**WHAT TO WORK ON:**
Reproduce the entries that follow, exactly and in full.

User interface change data:
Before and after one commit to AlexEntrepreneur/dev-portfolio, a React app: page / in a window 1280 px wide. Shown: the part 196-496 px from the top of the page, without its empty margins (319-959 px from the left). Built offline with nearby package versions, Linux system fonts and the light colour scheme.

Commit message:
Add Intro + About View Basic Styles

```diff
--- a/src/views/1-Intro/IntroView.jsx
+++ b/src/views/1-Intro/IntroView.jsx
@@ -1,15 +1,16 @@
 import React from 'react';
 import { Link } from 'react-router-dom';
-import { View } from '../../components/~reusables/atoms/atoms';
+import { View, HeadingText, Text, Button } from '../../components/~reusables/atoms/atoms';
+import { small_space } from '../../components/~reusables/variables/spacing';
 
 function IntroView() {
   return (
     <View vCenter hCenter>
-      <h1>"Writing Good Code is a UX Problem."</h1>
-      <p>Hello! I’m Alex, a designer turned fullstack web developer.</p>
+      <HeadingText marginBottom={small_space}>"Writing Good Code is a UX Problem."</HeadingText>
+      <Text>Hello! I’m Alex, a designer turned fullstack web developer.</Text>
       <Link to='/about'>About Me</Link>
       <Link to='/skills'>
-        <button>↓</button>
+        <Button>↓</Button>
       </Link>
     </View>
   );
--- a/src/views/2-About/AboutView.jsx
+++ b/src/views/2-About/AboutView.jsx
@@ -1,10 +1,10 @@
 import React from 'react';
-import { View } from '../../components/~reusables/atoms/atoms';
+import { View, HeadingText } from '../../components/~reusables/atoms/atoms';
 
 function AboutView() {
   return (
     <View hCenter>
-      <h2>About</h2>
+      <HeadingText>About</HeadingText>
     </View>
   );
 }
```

**WRITTEN REPLY:**
Before and after one commit to AlexEntrepreneur/dev-portfolio, a React app: page / in a window 1280 px wide. Shown: the part 196-496 px from the top of the page, without its empty margins (319-959 px from the left). Built offline with nearby package versions, Linux system fonts and the light colour scheme.

Commit message:
Add Intro + About View Basic Styles

```diff
--- a/src/views/1-Intro/IntroView.jsx
+++ b/src/views/1-Intro/IntroView.jsx
@@ -1,15 +1,16 @@
 import React from 'react';
 import { Link } from 'react-router-dom';
-import { View } from '../../components/~reusables/atoms/atoms';
+import { View, HeadingText, Text, Button } from '../../components/~reusables/atoms/atoms';
+import { small_space } from '../../components/~reusables/variables/spacing';
 
 function IntroView() {
   return (
     <View vCenter hCenter>
-      <h1>"Writing Good Code is a UX Problem."</h1>
-      <p>Hello! I’m Alex, a designer turned fullstack web developer.</p>
+      <HeadingText marginBottom={small_space}>"Writing Good Code is a UX Problem."</HeadingText>
+      <Text>Hello! I’m Alex, a designer turned fullstack web developer.</Text>
       <Link to='/about'>About Me</Link>
       <Link to='/skills'>
-        <button>↓</button>
+        <Button>↓</Button>
       </Link>
     </View>
   );
--- a/src/views/2-About/AboutView.jsx
+++ b/src/views/2-About/AboutView.jsx
@@ -1,10 +1,10 @@
 import React from 'react';
-import { View } from '../../components/~reusables/atoms/atoms';
+import { View, HeadingText } from '../../components/~reusables/atoms/atoms';
 
 function AboutView() {
   return (
     <View hCenter>
-      <h2>About</h2>
+      <HeadingText>About</HeadingText>
     </View>
   );
 }
```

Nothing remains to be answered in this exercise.